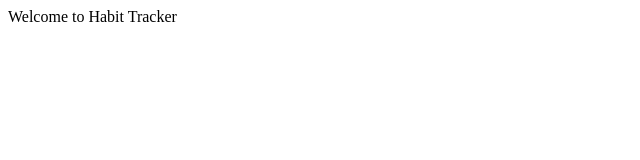
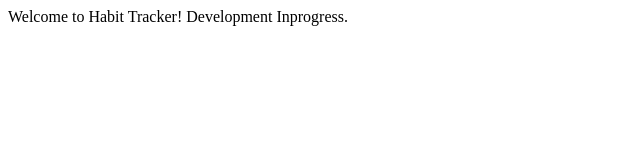
Before and after one commit to SivaPillar/HabitTracker, a plain HTML site: page index.html in a window 1280 px wide. Shown: the whole page, without its empty margins (0-640 px from the left). Drawn offline with Linux system fonts and the light colour scheme.

Commit message:
Switching to Branch

```diff
--- a/index.html
+++ b/index.html
@@ -1,3 +1,4 @@
 <html>
-    Welcome to Habit Tracker
+    Welcome to Habit Tracker!
+    Development Inprogress.
 </html>
```
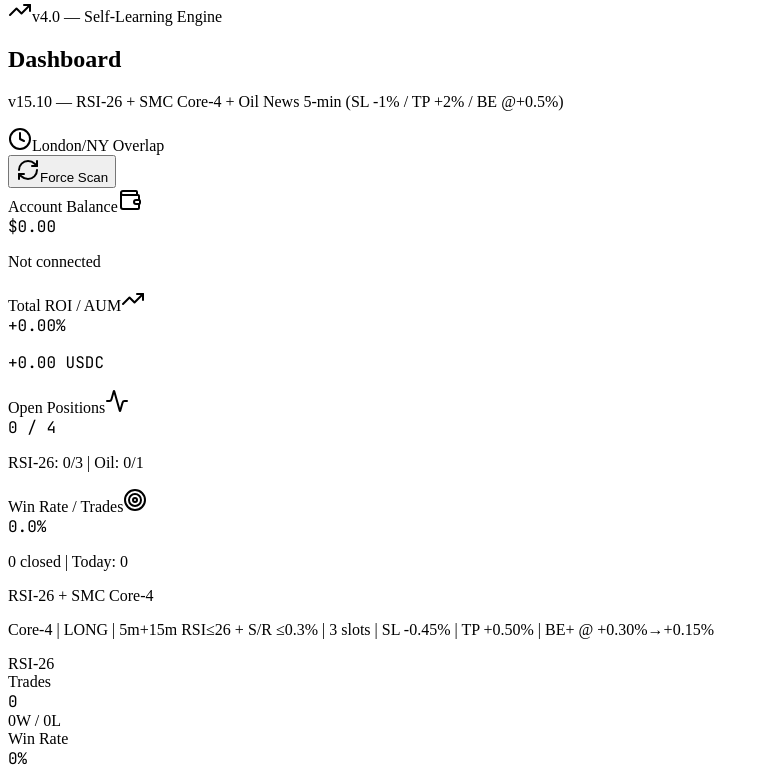
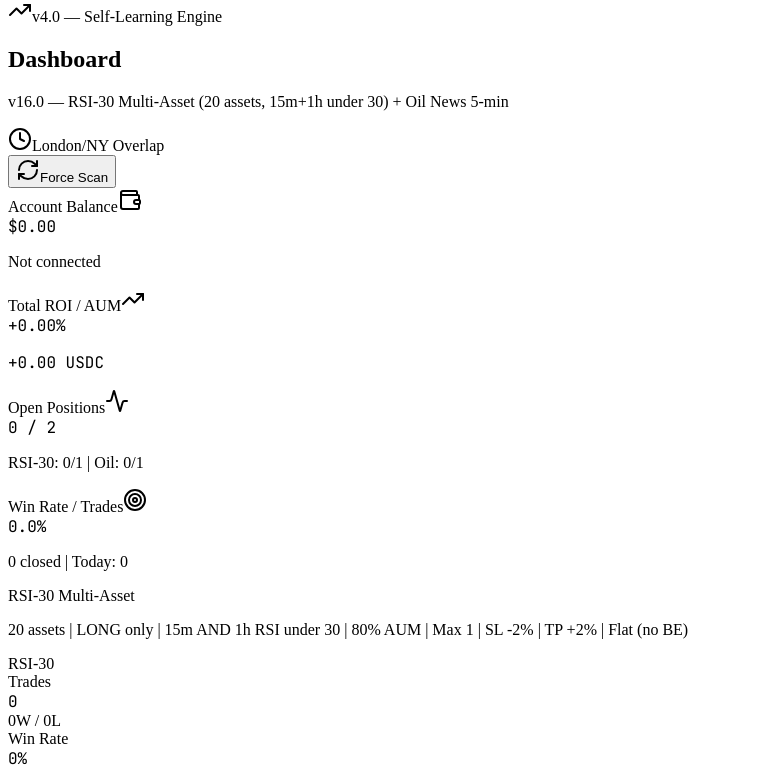
Before and after one commit to arctanbuilds/hyper-trader, a React (Vite) app in the folder client/: page /#/ in a window 1280 px wide. Shown: the part 439-1205 px from the top of the page, without its empty margins (0-769 px from the left). Built offline with nearby package versions, Linux system fonts and the light colour scheme; no server answers; a web font is replaced by a local one.

Commit message:
v16.0: RSI-30 Multi-Asset (20 assets, 15m+1h<30 LONG, TP+2%/SL-2%, 80% AUM, max 1)

```diff
--- a/client/src/pages/dashboard.tsx
+++ b/client/src/pages/dashboard.tsx
@@ -114,7 +114,7 @@ export default function Dashboard() {
         <div>
           <h2 className="text-xl font-semibold tracking-tight">Dashboard</h2>
           <div className="flex items-center gap-3 mt-0.5">
-            <p className="text-sm text-muted-foreground">v15.10 — RSI-26 + SMC Core-4 + Oil News 5-min (SL -1% / TP +2% / BE @+0.5%)</p>
+            <p className="text-sm text-muted-foreground">v16.0 — RSI-30 Multi-Asset (20 assets, 15m+1h under 30) + Oil News 5-min</p>
             <Badge variant="outline" className="text-[10px] px-1.5 py-0 gap-1">
               <Clock className="w-3 h-3" />
               <span className={sessionInfo.color}>{sessionInfo.session}</span>
@@ -182,10 +182,10 @@ export default function Dashboard() {
               <Activity className="w-4 h-4 text-muted-foreground" />
             </div>
             <div className="text-lg font-semibold font-mono" data-testid="text-open-positions">
-              {totalOpen} / 4
+              {totalOpen} / 2
             </div>
             <p className="text-[10px] text-muted-foreground mt-1">
-              RSI-26: {obosOpenCount}/3 | Oil: {oilOpenCount}/1
+              RSI-30: {obosOpenCount}/1 | Oil: {oilOpenCount}/1
             </p>
           </CardContent>
         </Card>
@@ -214,13 +214,13 @@ export default function Dashboard() {
           <CardHeader className="pb-3">
             <div className="flex items-center justify-between">
               <div>
-                <CardTitle className="text-sm font-medium">RSI-26 + SMC Core-4</CardTitle>
+                <CardTitle className="text-sm font-medium">RSI-30 Multi-Asset</CardTitle>
                 <p className="text-[10px] text-muted-foreground mt-0.5">
-                  Core-4 | LONG | 5m+15m RSI≤26 + S/R ≤0.3% | 3 slots | SL -0.45% | TP +0.50% | BE+ @ +0.30%→+0.15%
+                  20 assets | LONG only | 15m AND 1h RSI under 30 | 80% AUM | Max 1 | SL -2% | TP +2% | Flat (no BE)
                 </p>
               </div>
               <Badge variant="outline" className="text-[10px] px-2 py-0.5 bg-amber-500/10 text-amber-400 border-amber-500/30">
-                RSI-26
+                RSI-30
               </Badge>
             </div>
           </CardHeader>
@@ -350,7 +350,7 @@ export default function Dashboard() {
         <Card>
           <CardHeader className="pb-2">
             <CardTitle className="text-sm font-medium">Equity Curve</CardTitle>
-            <p className="text-[10px] text-muted-foreground">Starting from ${parseFloat(status?.startingEquity || "329").toFixed(2)} USDC baseline (v15.10) | {raceDays} running</p>
+            <p className="text-[10px] text-muted-foreground">Starting from ${parseFloat(status?.startingEquity || "329").toFixed(2)} USDC baseline (v16.0) | {raceDays} running</p>
           </CardHeader>
           <CardContent>
             {equityChartData.length > 1 ? (
@@ -419,7 +419,7 @@ export default function Dashboard() {
               {openTrades.map((trade: any) => {
                 const isBreakout = trade.strategy === "breakout" || trade.strategy === "trendline";
                 const isOilNews = trade.strategy === "oil_news";
-                const stratLabel = isOilNews ? "OIL" : (isBreakout ? "B&R" : "RSI-26");
+                const stratLabel = isOilNews ? "OIL" : (isBreakout ? "B&R" : "RSI-30");
                 const badgeBg = isOilNews
                   ? "bg-emerald-500/10 text-emerald-400 border-emerald-500/30"
                   : isBreakout
@@ -564,7 +564,7 @@ export default function Dashboard() {
                                 : "bg-amber-500/10 text-amber-400 border-amber-500/30"
                             )}
                           >
-                            {isOilTrade ? "OIL" : isBreakout ? "B&R" : "RSI-26"}
+                            {isOilTrade ? "OIL" : isBreakout ? "B&R" : "RSI-30"}
                           </Badge>
                         </td>
                         <td className="py-1.5 px-1 text-right font-mono">${trade.entryPrice?.toFixed(trade.entryPrice < 10 ? 4 : 2)}</td>
```
Also changed, not shown: 2 other files (tests, documents, lock files or other folders).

- - - -

WORK TO COMPLETE
Only the pictures are to be left out; copy all the remaining material above exactly.

ANSWER TO THE PROBLEM
Before and after one commit to SivaPillar/HabitTracker, a plain HTML site: page index.html in a window 1280 px wide. Shown: the whole page, without its empty margins (0-640 px from the left). Drawn offline with Linux system fonts and the light colour scheme.

Commit message:
Switching to Branch

```diff
--- a/index.html
+++ b/index.html
@@ -1,3 +1,4 @@
 <html>
-    Welcome to Habit Tracker
+    Welcome to Habit Tracker!
+    Development Inprogress.
 </html>
```
Before and after one commit to arctanbuilds/hyper-trader, a React (Vite) app in the folder client/: page /#/ in a window 1280 px wide. Shown: the part 439-1205 px from the top of the page, without its empty margins (0-769 px from the left). Built offline with nearby package versions, Linux system fonts and the light colour scheme; no server answers; a web font is replaced by a local one.

Commit message:
v16.0: RSI-30 Multi-Asset (20 assets, 15m+1h<30 LONG, TP+2%/SL-2%, 80% AUM, max 1)

```diff
--- a/client/src/pages/dashboard.tsx
+++ b/client/src/pages/dashboard.tsx
@@ -114,7 +114,7 @@ export default function Dashboard() {
         <div>
           <h2 className="text-xl font-semibold tracking-tight">Dashboard</h2>
           <div className="flex items-center gap-3 mt-0.5">
-            <p className="text-sm text-muted-foreground">v15.10 — RSI-26 + SMC Core-4 + Oil News 5-min (SL -1% / TP +2% / BE @+0.5%)</p>
+            <p className="text-sm text-muted-foreground">v16.0 — RSI-30 Multi-Asset (20 assets, 15m+1h under 30) + Oil News 5-min</p>
             <Badge variant="outline" className="text-[10px] px-1.5 py-0 gap-1">
               <Clock className="w-3 h-3" />
               <span className={sessionInfo.color}>{sessionInfo.session}</span>
@@ -182,10 +182,10 @@ export default function Dashboard() {
               <Activity className="w-4 h-4 text-muted-foreground" />
             </div>
             <div className="text-lg font-semibold font-mono" data-testid="text-open-positions">
-              {totalOpen} / 4
+              {totalOpen} / 2
             </div>
             <p className="text-[10px] text-muted-foreground mt-1">
-              RSI-26: {obosOpenCount}/3 | Oil: {oilOpenCount}/1
+              RSI-30: {obosOpenCount}/1 | Oil: {oilOpenCount}/1
             </p>
           </CardContent>
         </Card>
@@ -214,13 +214,13 @@ export default function Dashboard() {
           <CardHeader className="pb-3">
             <div className="flex items-center justify-between">
               <div>
-                <CardTitle className="text-sm font-medium">RSI-26 + SMC Core-4</CardTitle>
+                <CardTitle className="text-sm font-medium">RSI-30 Multi-Asset</CardTitle>
                 <p className="text-[10px] text-muted-foreground mt-0.5">
-                  Core-4 | LONG | 5m+15m RSI≤26 + S/R ≤0.3% | 3 slots | SL -0.45% | TP +0.50% | BE+ @ +0.30%→+0.15%
+                  20 assets | LONG only | 15m AND 1h RSI under 30 | 80% AUM | Max 1 | SL -2% | TP +2% | Flat (no BE)
                 </p>
               </div>
               <Badge variant="outline" className="text-[10px] px-2 py-0.5 bg-amber-500/10 text-amber-400 border-amber-500/30">
-                RSI-26
+                RSI-30
               </Badge>
             </div>
           </CardHeader>
@@ -350,7 +350,7 @@ export default function Dashboard() {
         <Card>
           <CardHeader className="pb-2">
             <CardTitle className="text-sm font-medium">Equity Curve</CardTitle>
-            <p className="text-[10px] text-muted-foreground">Starting from ${parseFloat(status?.startingEquity || "329").toFixed(2)} USDC baseline (v15.10) | {raceDays} running</p>
+            <p className="text-[10px] text-muted-foreground">Starting from ${parseFloat(status?.startingEquity || "329").toFixed(2)} USDC baseline (v16.0) | {raceDays} running</p>
           </CardHeader>
           <CardContent>
             {equityChartData.length > 1 ? (
@@ -419,7 +419,7 @@ export default function Dashboard() {
               {openTrades.map((trade: any) => {
                 const isBreakout = trade.strategy === "breakout" || trade.strategy === "trendline";
                 const isOilNews = trade.strategy === "oil_news";
-                const stratLabel = isOilNews ? "OIL" : (isBreakout ? "B&R" : "RSI-26");
+                const stratLabel = isOilNews ? "OIL" : (isBreakout ? "B&R" : "RSI-30");
                 const badgeBg = isOilNews
                   ? "bg-emerald-500/10 text-emerald-400 border-emerald-500/30"
                   : isBreakout
@@ -564,7 +564,7 @@ export default function Dashboard() {
                                 : "bg-amber-500/10 text-amber-400 border-amber-500/30"
                             )}
                           >
-                            {isOilTrade ? "OIL" : isBreakout ? "B&R" : "RSI-26"}
+                            {isOilTrade ? "OIL" : isBreakout ? "B&R" : "RSI-30"}
                           </Badge>
                         </td>
                         <td className="py-1.5 px-1 text-right font-mono">${trade.entryPrice?.toFixed(trade.entryPrice < 10 ? 4 : 2)}</td>
```
Also changed, not shown: 2 other files (tests, documents, lock files or other folders).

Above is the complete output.